▶ Required work: Go over the entries and report the lines where the word "disease" occurs.

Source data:

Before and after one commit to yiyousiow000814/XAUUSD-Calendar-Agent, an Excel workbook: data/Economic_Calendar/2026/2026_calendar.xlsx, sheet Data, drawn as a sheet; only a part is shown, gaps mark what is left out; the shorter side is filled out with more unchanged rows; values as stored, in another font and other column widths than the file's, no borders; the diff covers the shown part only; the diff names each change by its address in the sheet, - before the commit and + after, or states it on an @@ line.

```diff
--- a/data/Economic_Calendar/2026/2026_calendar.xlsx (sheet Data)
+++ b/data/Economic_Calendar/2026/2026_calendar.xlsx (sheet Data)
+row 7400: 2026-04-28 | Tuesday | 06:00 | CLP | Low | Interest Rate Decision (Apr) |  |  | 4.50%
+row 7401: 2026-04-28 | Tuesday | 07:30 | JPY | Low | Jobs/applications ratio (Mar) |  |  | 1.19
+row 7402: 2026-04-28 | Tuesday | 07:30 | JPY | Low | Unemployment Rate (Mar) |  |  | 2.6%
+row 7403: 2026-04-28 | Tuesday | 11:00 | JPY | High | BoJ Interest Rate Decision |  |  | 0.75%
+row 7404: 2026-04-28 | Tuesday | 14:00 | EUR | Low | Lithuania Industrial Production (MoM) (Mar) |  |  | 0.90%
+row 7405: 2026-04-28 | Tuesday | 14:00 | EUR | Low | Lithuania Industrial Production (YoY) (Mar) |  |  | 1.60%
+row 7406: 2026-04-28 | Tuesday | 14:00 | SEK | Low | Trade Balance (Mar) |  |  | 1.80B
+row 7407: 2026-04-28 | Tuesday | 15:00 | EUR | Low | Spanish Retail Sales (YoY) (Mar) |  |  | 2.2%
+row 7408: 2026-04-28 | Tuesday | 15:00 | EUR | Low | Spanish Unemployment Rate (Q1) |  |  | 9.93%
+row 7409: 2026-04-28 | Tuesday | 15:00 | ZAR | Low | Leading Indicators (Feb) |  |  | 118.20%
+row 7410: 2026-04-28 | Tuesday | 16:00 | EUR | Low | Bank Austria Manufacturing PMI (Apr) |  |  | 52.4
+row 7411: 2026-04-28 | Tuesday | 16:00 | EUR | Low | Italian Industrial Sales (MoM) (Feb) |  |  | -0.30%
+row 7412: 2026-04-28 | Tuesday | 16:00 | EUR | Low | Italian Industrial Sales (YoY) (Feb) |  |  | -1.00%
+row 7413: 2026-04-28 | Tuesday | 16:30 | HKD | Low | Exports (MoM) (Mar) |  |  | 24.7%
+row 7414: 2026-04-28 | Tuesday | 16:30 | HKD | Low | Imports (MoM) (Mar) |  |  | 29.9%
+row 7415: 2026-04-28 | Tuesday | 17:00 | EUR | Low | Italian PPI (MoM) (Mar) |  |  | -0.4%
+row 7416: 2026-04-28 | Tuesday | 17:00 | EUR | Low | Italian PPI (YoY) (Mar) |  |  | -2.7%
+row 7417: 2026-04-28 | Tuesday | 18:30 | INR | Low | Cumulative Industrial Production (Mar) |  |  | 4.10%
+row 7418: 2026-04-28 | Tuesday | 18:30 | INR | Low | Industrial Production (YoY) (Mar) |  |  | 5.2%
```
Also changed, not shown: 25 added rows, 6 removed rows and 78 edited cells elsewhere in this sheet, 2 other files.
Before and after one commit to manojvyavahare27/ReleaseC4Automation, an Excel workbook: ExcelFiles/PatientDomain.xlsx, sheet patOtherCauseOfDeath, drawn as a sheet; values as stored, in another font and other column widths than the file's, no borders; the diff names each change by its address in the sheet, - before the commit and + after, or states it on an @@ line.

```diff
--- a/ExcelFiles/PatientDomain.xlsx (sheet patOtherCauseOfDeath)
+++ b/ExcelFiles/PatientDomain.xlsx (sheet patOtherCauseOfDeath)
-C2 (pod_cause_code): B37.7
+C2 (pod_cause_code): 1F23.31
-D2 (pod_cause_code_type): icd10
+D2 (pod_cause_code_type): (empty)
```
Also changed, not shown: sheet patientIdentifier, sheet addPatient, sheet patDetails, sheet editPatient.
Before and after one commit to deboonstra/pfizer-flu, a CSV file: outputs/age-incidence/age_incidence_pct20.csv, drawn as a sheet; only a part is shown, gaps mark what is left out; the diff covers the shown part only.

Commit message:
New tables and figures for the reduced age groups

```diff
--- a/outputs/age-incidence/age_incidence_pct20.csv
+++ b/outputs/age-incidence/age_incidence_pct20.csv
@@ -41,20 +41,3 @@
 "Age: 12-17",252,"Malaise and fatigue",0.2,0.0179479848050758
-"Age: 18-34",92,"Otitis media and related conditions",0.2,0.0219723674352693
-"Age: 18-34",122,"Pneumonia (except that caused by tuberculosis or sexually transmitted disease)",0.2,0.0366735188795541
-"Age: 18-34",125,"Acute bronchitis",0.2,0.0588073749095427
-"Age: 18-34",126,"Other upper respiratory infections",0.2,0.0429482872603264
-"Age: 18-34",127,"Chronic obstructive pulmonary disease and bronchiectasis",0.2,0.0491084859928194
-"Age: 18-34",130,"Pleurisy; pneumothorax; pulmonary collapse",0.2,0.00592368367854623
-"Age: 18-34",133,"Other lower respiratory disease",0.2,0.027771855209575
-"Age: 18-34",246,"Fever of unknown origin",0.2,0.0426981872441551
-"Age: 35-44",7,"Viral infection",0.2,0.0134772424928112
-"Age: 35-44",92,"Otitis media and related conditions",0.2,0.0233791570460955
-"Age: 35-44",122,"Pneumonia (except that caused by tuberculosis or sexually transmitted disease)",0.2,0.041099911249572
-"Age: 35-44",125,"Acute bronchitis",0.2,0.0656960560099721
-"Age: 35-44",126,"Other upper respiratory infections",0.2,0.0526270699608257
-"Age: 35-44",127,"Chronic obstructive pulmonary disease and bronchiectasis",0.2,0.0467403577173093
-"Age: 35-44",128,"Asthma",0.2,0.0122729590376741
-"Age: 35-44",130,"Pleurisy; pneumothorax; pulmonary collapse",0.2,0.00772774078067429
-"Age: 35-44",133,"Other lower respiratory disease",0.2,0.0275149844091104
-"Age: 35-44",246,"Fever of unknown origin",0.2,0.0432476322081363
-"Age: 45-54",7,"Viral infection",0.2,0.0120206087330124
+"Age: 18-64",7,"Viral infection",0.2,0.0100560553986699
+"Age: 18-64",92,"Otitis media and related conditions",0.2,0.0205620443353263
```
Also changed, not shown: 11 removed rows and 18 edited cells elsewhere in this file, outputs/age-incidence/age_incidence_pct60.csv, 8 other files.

▶ Result of this task:
-"Age: 18-34",122,"Pneumonia (except that caused by tuberculosis or sexually transmitted disease)",0.2,0.0366735188795541
-"Age: 18-34",127,"Chronic obstructive pulmonary disease and bronchiectasis",0.2,0.0491084859928194
-"Age: 18-34",133,"Other lower respiratory disease",0.2,0.027771855209575
-"Age: 35-44",122,"Pneumonia (except that caused by tuberculosis or sexually transmitted disease)",0.2,0.041099911249572
-"Age: 35-44",127,"Chronic obstructive pulmonary disease and bronchiectasis",0.2,0.0467403577173093
-"Age: 35-44",133,"Other lower respiratory disease",0.2,0.0275149844091104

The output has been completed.